[Dataset items]

-=-=-

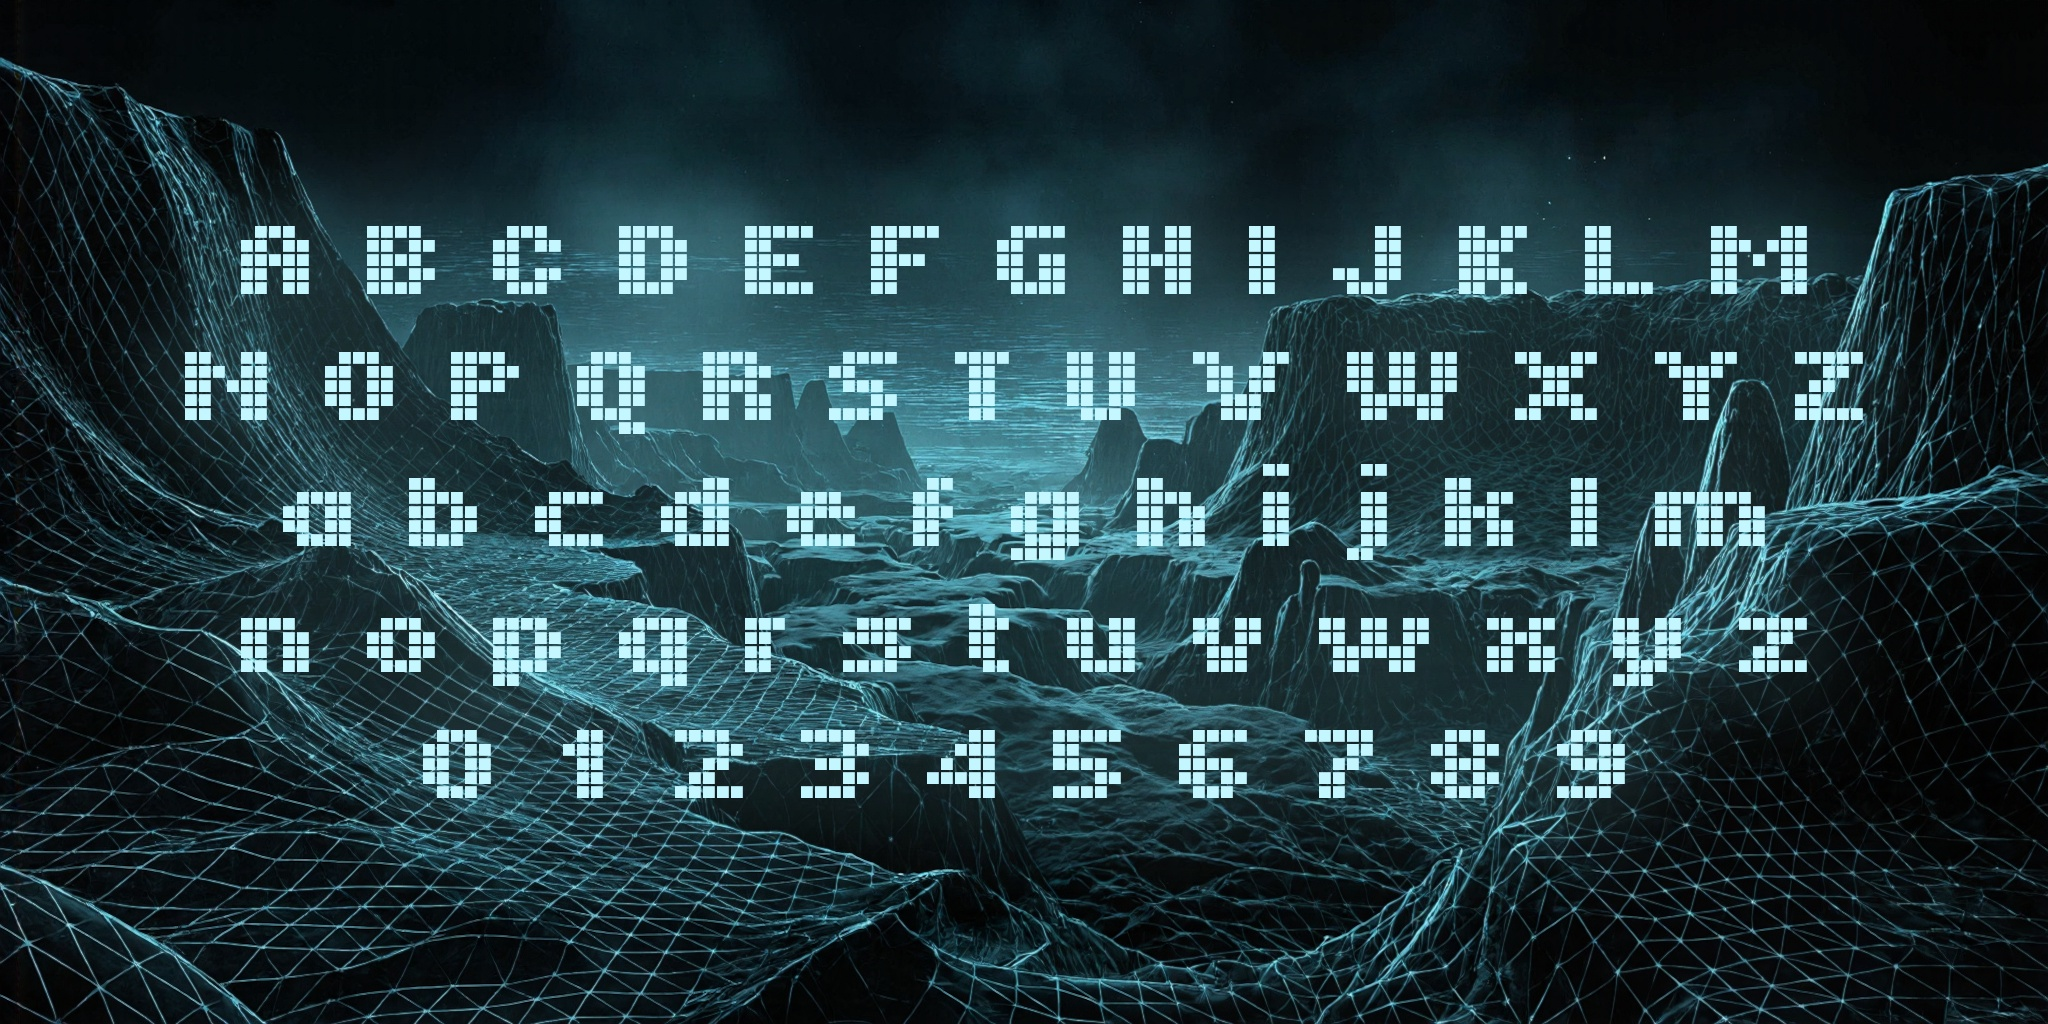
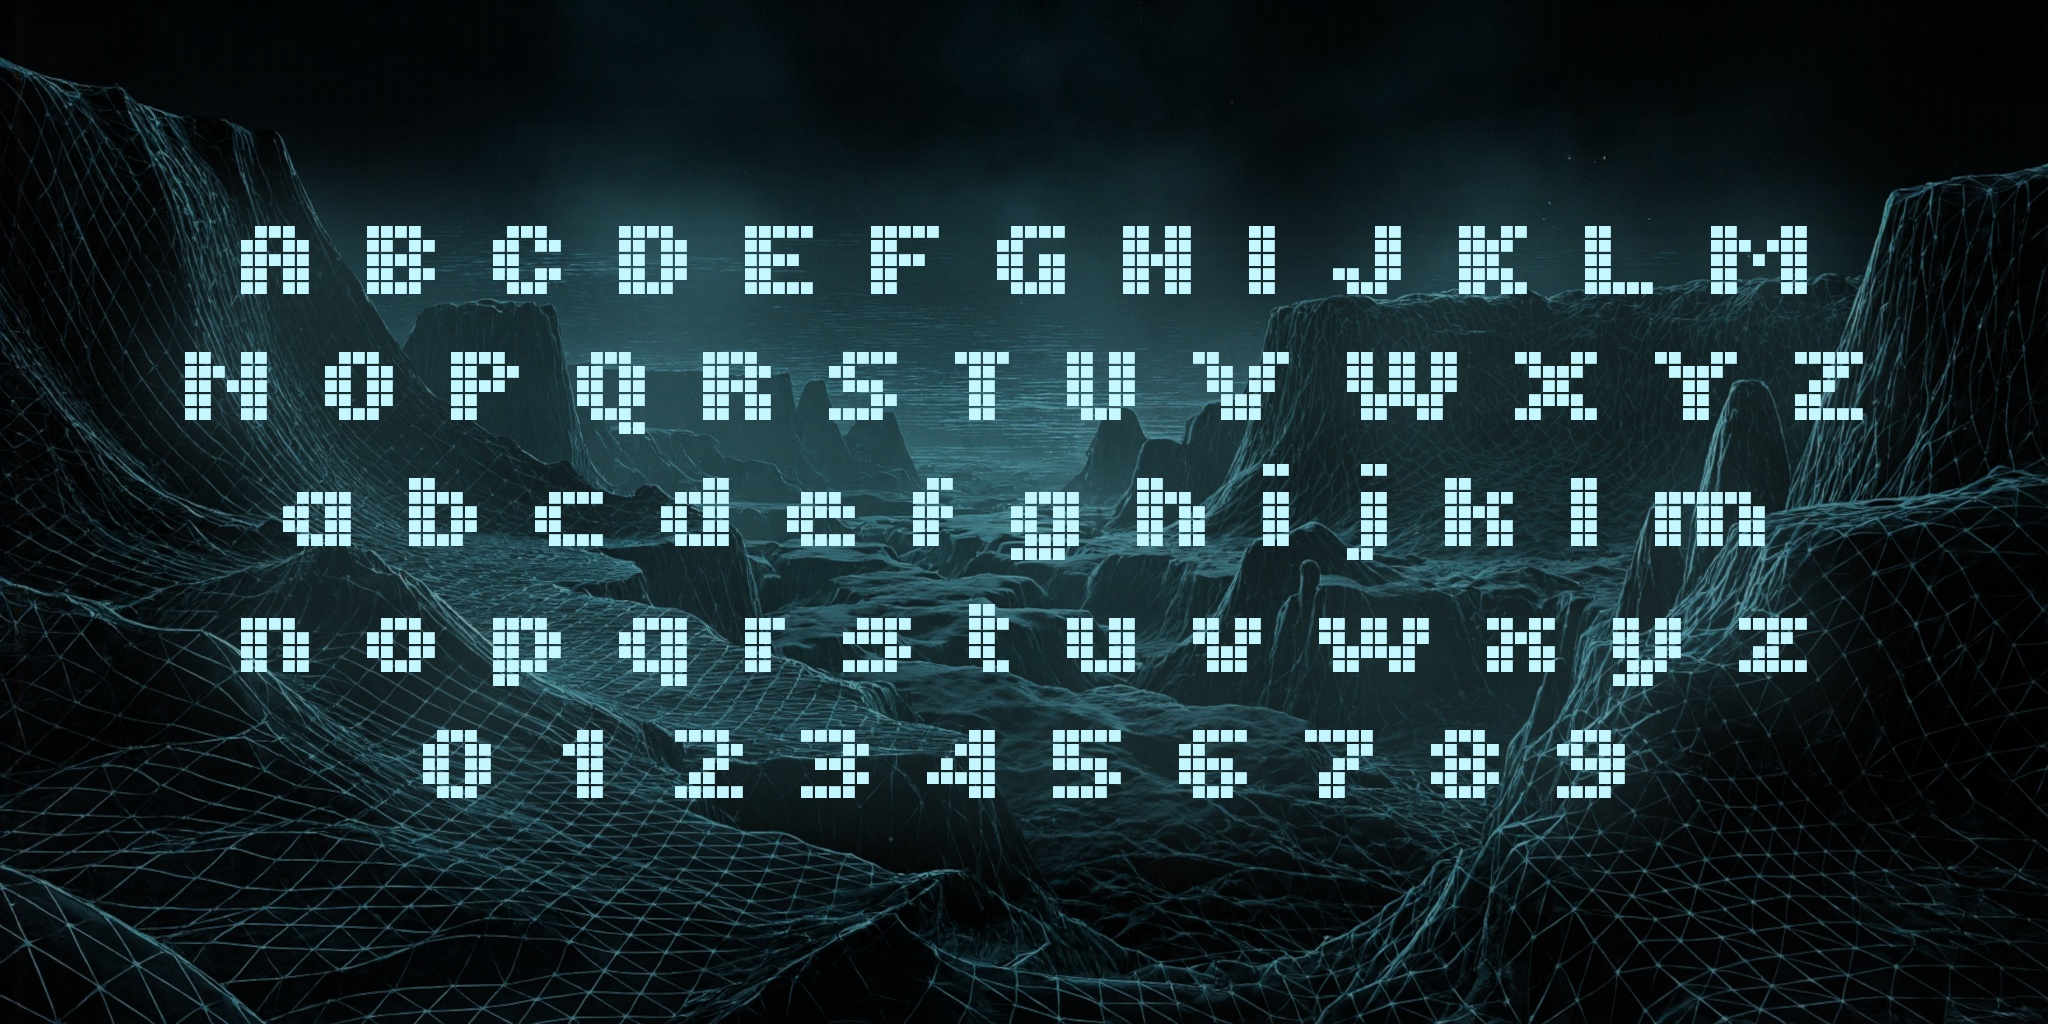
Specimen update

diff --git a/documentation/build-images.py b/documentation/build-images.py
@@ -7,7 +7,7 @@
 import random
 from pathlib import Path
 
-from PIL import Image, ImageChops, ImageDraw, ImageFilter, ImageFont
+from PIL import Image, ImageChops, ImageDraw, ImageEnhance, ImageFilter, ImageFont
 
 ROOT_PATH = Path(__file__).resolve().parent.parent
 SRC_PATH = ROOT_PATH / "documentation/src"
@@ -205,7 +205,7 @@ def draw_presentation(path_in, path_out):
     subtitle_size = 12 * FONT_PIXEL_SIZE
 
     content_left = img.width // 2
-    content_top = (img.height - (title_size + subtitle_size)) // 2
+    content_top = (img.height - (title_size + 2 * subtitle_size)) // 2
 
     fill_color = (195, 246, 255)
     glow_color = (0, 186, 219)
@@ -225,6 +225,7 @@ def draw_specimen(path_in, path_out, font_name, element_size=16):
     The wider Tiny5 Duo needs a smaller element size to keep its margins.
     """
     img = load_image(path_in)
+    img = ImageEnhance.Brightness(img).enhance(0.6)
 
     lines = [
         "A B C D E F G H I J K L M",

-=-=-

## The problem
Find each line above that contains "from", and copy those lines.

## Answer section
 from pathlib import Path
-from PIL import Image, ImageChops, ImageDraw, ImageFilter, ImageFont
+from PIL import Image, ImageChops, ImageDraw, ImageEnhance, ImageFilter, ImageFont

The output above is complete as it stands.